Exercise brief
In the entries below, identify every line with the string "epsilon" and copy it.

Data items
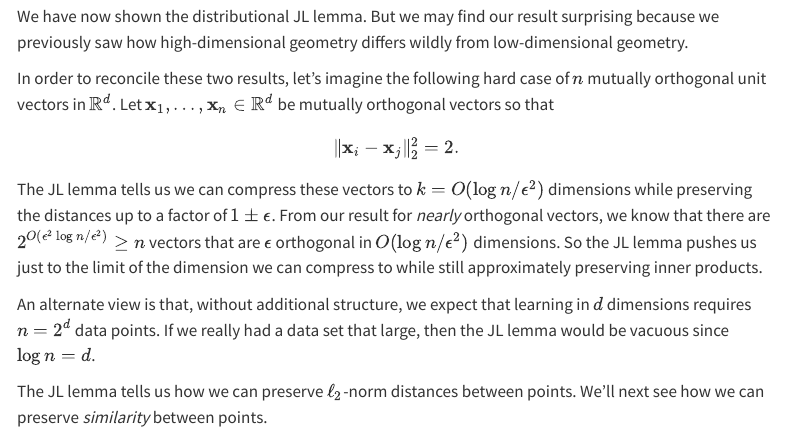
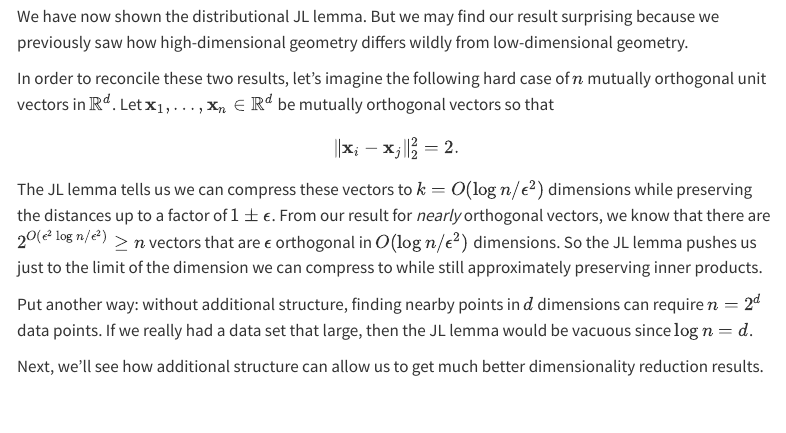
Before and after one commit to rtealwitter/rads2026, a Quarto document (notes/07_dimensionality_reduction.qmd): the page in a window 1100 px wide, from 5910 px down. Rendered offline with R 4.5, knitr and Pandoc in place of Quarto, with nearby package versions; menus at the side of the page are left out.

Commit message:
week 6!!

```diff
--- a/notes/07_dimensionality_reduction.qmd
+++ b/notes/07_dimensionality_reduction.qmd
@@ -309,7 +309,6 @@ The JL lemma tells us we can compress these vectors to $k = O(\log n / \epsilon^
 From our result for *nearly* orthogonal vectors, we know that there are $2^{O(\epsilon^2 \log n /\epsilon^2)} \geq n$ vectors that are $\epsilon$ orthogonal in $O(\log n / \epsilon^2)$ dimensions.
 So the JL lemma pushes us just to the limit of the dimension we can compress to while still approximately preserving inner products.
 
-An alternate view is that, without additional structure, we expect that learning in $d$ dimensions requires $n=2^d$ data points. If we really had a data set that large, then the JL lemma would be vacuous since $\log n = d$.
+Put another way: without additional structure, finding nearby points in $d$ dimensions can require $n=2^d$ data points. If we really had a data set that large, then the JL lemma would be vacuous since $\log n = d$.
 
-The JL lemma tells us how we can preserve $\ell_2$-norm distances between points.
-We'll next see how we can preserve *similarity* between points.
+Next, we'll see how additional structure can allow us to get much better dimensionality reduction results.
```
Also changed, not shown: notes/08_similarity_estimation.qmd (+2 -3 lines), docs/search.json, 2 other files.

Answer section
@@ -309,7 +309,6 @@ The JL lemma tells us we can compress these vectors to $k = O(\log n / \epsilon^
 From our result for *nearly* orthogonal vectors, we know that there are $2^{O(\epsilon^2 \log n /\epsilon^2)} \geq n$ vectors that are $\epsilon$ orthogonal in $O(\log n / \epsilon^2)$ dimensions.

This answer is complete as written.